Nevertheless, the prosecution pursued the petit larceny charge at trial and used its underlying facts to support the burglary charge, the prosecution’s theory being that defendant had an intent to steal when he entered the dwelling. This decision would lead the Court of Appeals to comment on the need for “responsible charging practices.” But on appeal, focus would not be on the prosecutor’s decision but on the question: Why did defense counsel not seek dismissal of the time-barred larceny count?

At trial, defendant was convicted on both charges. On appeal, the defendant argued that his attorney was ineffective by failing to obtain dismissal of the larceny count. The issues were (1) whether counsel had a reasonable strategy in letting this charge go forward and (2) whether this singular error – if indeed it was such – could support an IAC claim.

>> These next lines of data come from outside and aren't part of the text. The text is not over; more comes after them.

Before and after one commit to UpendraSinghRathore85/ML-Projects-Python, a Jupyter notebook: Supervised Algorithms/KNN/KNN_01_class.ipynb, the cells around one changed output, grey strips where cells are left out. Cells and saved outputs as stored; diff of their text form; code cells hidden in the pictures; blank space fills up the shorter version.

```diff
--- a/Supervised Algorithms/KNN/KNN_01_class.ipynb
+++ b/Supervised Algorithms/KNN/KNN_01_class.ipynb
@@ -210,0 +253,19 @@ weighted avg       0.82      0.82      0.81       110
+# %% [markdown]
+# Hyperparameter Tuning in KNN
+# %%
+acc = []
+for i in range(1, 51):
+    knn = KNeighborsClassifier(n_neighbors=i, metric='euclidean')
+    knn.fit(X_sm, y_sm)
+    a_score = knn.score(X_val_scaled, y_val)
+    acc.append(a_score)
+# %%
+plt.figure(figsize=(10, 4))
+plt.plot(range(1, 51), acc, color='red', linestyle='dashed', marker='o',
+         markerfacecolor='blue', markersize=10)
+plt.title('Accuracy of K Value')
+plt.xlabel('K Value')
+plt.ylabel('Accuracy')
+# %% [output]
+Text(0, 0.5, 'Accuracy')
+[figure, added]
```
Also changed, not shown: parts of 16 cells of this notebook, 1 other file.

As to the first issue, the majority stated that a finding of guilt on the larceny count would “as a practical matter have dictated a finding of guilt on the burglary count as well,” and so failure to obtain dismissal of the larceny count was “objectively incapable of enabling any compromise verdict.”

The dissenters noted, however, that even had the larceny count been dismissed, evidence relating to this uncharged crime would still have been admissible to support the intent element of the burglary charge – a possibility the majority did not deny. Accordingly, the dissenters concluded that counsel might have wanted to provide opportunity to convict only on this misdemeanor charge – an opportunity that would have been precluded were the charge dismissed.

As to the second issue, the Court’s precedents state the rule that an IAC claim requires assessment of counsel’s overall representation. So the question was whether a single error in otherwise unquestioned performance could support the IAC claim in Harris. The Court relied on its earlier decision in People v. Turner, 840 N.E.2d 123 (N.Y. 2005), in which it held that a singular error to obtain omission of a time-barred charge was prejudicial in a case where the time-barred count was the only one on which the jury convicted. Writing for the Court, Judge Robert Smith noted that Turner “may be the first [case] this Court has encountered” in which a singular error required a finding of constitutionally deficient performance.

The Harris majority understood Turner to create a “freestanding” exception to the overall assessment rule for cases where counsel’s only error was omission to seek dismissal of a time-barred charge. The dissenters interpreted Turner as instead upholding the overall assessment rule, while allowing that a single questionable decision of whatever sort can sustain an IAC claim only if that decision discloses ineffectiveness in overall performance.

This disagreement also implicated the issue of remedy. The majority interpreted Turner broadly to apply wherever unreasonable omission to obtain dismissal of a time-barred charge results in conviction on that charge. Accordingly, in Harris the majority granted only partial relief, reversing the larceny conviction but not the burglary conviction. The dissenters found this partial relief, grounded in “charge by charge analysis,” unprecedented. Given their understanding that focus must be on counsel’s overall performance, the dissenters stated that the proper remedy, assuming IAC is found, would have to have been comprehensive.

Related Readings: